“Here, in the bloodlands of Belarus, I found hope for the future of Europe,” Natalie Nougayrède writes. The Guardian columnist and leader writer, travelled to Minsk where she visited Maly Trostenets, Kuropaty and Khatyn – the places that opened her eyes on what is nessessary to do to end Europe’s travails.
After visiting locations where ‘both the Nazis and Stalin’s secret police had committed some of the worst crimes of the 20th century’ and talking to young locals she saw what a truly united Europe could one day look like. Here’s an excerpt from the text:
“Of all the places I’ve visited in Europe, nowhere is that complex history more poignant than in the forests outside Minsk, where three sites of mass carnage, only a few miles apart, are commemorated in very different ways.
A fork in the road in Maly Trostenets is where tens of thousands of Jews, many from Germany and Austria, were shot over pits by SS commandos, their corpses later burned. Construction of a monument has recently started there, but strikingly it doesn’t indicate the victims’ names.
This is because Belarusian officials are uneasy with commemorating the Holocaust – much as the Soviet authorities were. Instead, on trees nearby, families of victims have placed small yellow posters bearing the details of those who perished.
Few people in western Europe know about Belarus, let alone have been there. Yet it should be prominent in our consciences.

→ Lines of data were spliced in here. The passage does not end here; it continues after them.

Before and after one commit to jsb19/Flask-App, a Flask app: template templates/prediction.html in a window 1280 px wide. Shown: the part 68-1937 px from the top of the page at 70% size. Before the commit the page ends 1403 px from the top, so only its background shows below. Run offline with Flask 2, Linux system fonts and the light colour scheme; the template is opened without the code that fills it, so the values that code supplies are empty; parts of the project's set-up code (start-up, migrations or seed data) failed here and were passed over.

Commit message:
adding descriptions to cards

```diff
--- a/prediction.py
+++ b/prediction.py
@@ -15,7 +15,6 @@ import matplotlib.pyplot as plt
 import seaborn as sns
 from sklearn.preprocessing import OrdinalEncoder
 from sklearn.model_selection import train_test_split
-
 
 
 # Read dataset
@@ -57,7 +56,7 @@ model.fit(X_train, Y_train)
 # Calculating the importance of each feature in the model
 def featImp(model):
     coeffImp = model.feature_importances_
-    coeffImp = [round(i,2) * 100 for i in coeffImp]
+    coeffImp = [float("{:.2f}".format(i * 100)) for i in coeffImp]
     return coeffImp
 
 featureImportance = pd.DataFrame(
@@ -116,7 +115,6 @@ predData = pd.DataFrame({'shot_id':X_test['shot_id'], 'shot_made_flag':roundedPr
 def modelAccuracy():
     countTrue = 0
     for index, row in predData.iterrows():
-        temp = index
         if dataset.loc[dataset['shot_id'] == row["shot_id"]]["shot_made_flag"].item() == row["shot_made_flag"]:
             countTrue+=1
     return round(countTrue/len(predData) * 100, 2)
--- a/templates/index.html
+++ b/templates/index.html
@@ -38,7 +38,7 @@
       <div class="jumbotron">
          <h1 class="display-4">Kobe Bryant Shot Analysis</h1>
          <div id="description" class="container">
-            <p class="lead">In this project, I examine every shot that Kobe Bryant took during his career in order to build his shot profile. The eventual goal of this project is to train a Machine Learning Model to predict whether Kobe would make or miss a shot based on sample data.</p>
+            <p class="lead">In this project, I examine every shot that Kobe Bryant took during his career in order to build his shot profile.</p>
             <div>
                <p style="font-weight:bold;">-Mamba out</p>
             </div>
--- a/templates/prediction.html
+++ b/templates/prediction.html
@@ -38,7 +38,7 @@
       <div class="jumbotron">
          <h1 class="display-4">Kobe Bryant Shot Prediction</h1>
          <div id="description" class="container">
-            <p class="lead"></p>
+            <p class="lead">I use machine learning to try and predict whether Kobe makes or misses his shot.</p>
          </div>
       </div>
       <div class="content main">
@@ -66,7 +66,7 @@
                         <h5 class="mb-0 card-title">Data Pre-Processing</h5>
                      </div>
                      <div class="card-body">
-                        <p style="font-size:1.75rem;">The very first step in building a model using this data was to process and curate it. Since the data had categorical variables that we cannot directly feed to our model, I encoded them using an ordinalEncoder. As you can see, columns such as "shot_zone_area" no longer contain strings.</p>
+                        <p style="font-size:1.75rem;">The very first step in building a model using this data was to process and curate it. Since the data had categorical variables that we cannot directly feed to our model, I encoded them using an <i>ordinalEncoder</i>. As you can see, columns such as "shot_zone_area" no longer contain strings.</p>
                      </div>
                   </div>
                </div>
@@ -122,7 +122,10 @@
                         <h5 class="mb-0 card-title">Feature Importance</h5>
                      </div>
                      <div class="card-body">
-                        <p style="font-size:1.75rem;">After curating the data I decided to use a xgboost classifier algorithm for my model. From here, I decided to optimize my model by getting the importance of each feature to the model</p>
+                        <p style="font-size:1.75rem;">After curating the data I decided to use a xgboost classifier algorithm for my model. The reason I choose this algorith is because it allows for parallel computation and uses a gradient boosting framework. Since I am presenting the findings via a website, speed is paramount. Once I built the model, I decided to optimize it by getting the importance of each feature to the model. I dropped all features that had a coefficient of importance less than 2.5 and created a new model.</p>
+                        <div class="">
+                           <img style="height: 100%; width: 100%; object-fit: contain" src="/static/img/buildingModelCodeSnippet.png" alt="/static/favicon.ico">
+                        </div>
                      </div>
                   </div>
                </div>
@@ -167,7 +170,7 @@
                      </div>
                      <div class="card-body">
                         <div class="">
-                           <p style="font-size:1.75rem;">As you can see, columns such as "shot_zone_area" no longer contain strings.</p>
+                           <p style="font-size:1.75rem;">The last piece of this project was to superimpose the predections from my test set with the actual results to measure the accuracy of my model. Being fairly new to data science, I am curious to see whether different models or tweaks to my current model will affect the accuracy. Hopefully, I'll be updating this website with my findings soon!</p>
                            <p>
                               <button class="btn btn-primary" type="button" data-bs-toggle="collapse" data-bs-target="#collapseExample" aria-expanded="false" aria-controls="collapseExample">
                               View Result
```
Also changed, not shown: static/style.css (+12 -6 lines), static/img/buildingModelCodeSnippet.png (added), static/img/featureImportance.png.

Not far from there, in the forest of Kurapaty, lies a place where Stalin’s men shot thousands during the 1930s. Wooden crosses of Orthodox Christianity have been planted by Belarusian civil groups and opposition activists as a way of honouring the victims. But there again, no names. And there is no official monument at all. The cult of Stalin remains untouched in Belarus, much like it has been restored in Putin’s Russia.